In a meeting on Friday (14 September), the Dutch cabinet decided to postpone the tricky decision by one week after discussing a key report by the Council of State, the Dutch government's highest advisory body.That last bit is enough to send one round the bend in a murderous rage. Is it really unfair for me to say it is typical of your average socialist to merchandize issues of fundamental freedom and sovereignty for a few cheap political points?
The Council of State last week said in an opinion that there is no legal requirement for a referendum since the new EU treaty does not include "constitutional" elements.

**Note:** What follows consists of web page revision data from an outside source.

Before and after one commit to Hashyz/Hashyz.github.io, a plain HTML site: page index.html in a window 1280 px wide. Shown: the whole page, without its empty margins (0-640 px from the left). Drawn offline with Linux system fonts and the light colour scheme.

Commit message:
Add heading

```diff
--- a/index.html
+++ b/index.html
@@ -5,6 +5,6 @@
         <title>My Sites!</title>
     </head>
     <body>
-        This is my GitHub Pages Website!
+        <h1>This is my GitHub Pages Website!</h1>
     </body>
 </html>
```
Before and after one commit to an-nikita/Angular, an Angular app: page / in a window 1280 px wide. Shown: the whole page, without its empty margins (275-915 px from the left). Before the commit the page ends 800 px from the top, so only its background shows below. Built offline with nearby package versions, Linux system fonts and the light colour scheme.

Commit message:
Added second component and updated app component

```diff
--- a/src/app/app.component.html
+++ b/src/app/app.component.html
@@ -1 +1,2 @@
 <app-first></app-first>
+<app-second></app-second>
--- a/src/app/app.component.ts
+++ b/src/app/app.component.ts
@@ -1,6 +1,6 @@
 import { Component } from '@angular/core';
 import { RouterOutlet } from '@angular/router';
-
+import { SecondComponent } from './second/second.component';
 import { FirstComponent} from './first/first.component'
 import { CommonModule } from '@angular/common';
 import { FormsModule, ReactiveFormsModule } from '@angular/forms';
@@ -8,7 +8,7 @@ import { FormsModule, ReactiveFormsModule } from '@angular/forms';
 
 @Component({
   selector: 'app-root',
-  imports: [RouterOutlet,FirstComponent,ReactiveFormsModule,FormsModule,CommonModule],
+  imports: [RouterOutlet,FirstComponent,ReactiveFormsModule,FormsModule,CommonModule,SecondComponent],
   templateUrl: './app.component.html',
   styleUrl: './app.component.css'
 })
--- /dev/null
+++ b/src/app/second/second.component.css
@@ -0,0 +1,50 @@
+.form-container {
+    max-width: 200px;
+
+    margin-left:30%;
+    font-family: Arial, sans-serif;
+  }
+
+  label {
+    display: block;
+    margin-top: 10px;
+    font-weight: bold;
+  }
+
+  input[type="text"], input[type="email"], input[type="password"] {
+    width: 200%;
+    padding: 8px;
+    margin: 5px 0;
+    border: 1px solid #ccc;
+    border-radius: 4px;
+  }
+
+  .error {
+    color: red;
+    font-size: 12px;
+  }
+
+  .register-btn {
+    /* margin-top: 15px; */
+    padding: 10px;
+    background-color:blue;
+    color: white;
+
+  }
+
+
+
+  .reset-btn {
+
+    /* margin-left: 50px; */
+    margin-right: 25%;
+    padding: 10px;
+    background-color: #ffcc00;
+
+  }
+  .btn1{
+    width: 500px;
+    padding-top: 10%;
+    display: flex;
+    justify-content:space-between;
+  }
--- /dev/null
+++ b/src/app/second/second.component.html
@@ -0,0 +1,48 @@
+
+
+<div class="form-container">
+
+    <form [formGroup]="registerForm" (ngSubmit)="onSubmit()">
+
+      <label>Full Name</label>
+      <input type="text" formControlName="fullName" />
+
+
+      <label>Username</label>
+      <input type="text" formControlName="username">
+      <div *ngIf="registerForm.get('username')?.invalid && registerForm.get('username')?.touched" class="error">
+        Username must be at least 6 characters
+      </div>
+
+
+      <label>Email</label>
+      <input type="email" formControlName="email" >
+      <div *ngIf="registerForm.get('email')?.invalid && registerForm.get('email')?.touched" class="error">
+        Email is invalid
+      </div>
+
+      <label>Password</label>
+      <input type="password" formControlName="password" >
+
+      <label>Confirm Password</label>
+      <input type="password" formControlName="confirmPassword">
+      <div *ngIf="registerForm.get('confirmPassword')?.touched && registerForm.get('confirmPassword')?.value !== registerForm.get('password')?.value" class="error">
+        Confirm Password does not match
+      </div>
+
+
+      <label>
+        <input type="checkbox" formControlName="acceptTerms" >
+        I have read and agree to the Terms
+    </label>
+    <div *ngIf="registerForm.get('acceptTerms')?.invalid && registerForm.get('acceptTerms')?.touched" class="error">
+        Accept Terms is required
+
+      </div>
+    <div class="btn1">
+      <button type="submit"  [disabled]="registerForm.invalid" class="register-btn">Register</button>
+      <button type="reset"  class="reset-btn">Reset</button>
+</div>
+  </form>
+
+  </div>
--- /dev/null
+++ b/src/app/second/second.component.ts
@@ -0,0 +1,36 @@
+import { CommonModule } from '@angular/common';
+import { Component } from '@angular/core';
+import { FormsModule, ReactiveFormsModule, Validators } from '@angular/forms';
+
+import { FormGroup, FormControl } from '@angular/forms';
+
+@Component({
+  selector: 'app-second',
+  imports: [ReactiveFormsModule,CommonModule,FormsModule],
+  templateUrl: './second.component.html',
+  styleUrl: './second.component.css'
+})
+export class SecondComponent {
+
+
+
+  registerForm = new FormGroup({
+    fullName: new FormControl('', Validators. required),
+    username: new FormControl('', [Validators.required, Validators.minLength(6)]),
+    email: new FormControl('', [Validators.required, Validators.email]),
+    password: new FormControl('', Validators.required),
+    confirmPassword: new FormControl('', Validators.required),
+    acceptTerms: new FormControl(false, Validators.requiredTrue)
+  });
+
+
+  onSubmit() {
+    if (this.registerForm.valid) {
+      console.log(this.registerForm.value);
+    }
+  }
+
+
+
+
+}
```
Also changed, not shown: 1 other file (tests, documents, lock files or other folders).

(...)Dutch newspaper NRC Handelsblad writes that the government's failure to take a decision on Friday points to internal divisions in the cabinet.(...)Labour ministers are reportedly under strong pressure from their party's parliamentary faction to back a referendum, with Labour's parliamentary leader Jacques Tichelaar publicly promoting the idea.(...) NRC Handelsblad writes that Labour could be convinced to drop its calls for a referendum if it gets concessions on other hot Dutch political issues - such as lay-off rules and the Dutch military mission in Afghanistan.
I don't know how to make it any clearer then I've already tried to (NL). If the cabinet decides on Friday a referendum will not be necessary, and if this is not followed by an armed uprising, we will have signed away any and all say in matters that are usually decided in a real democracy. Immigration, social welfare, taxes and freedom of thought, everything will be in the hands of the EU-rocrats.
No matter how many Geert Wilders' or Rita Verdonks we will vote for, that 1 million extra immigrants from peaceful and advanced states in the 'European Neighbourhood Policy' will be let in and take up their room in an increasingly tight real estate and social welfare market. Because multi-culturalism rules, you see. And do not dare say or think anything that runs counter to accepted EU doctrine. Ve haf vays to deal with your sort.
Yes, we'll still be able to vote for a parliament every four years or so. But really, what will be the point, when the powers that matter are in the hands of the EUnion and it's institutions? We will be left with a toy parliament, a democratic pacifier that just barely hides the fact that we will have become a burocracy. Or, as Giorgio Napolitano likes to call it: a "post-democracy".
But any which way you want to call it, it will be something decidedly less then a democracy. Or rather, something decidedly worse.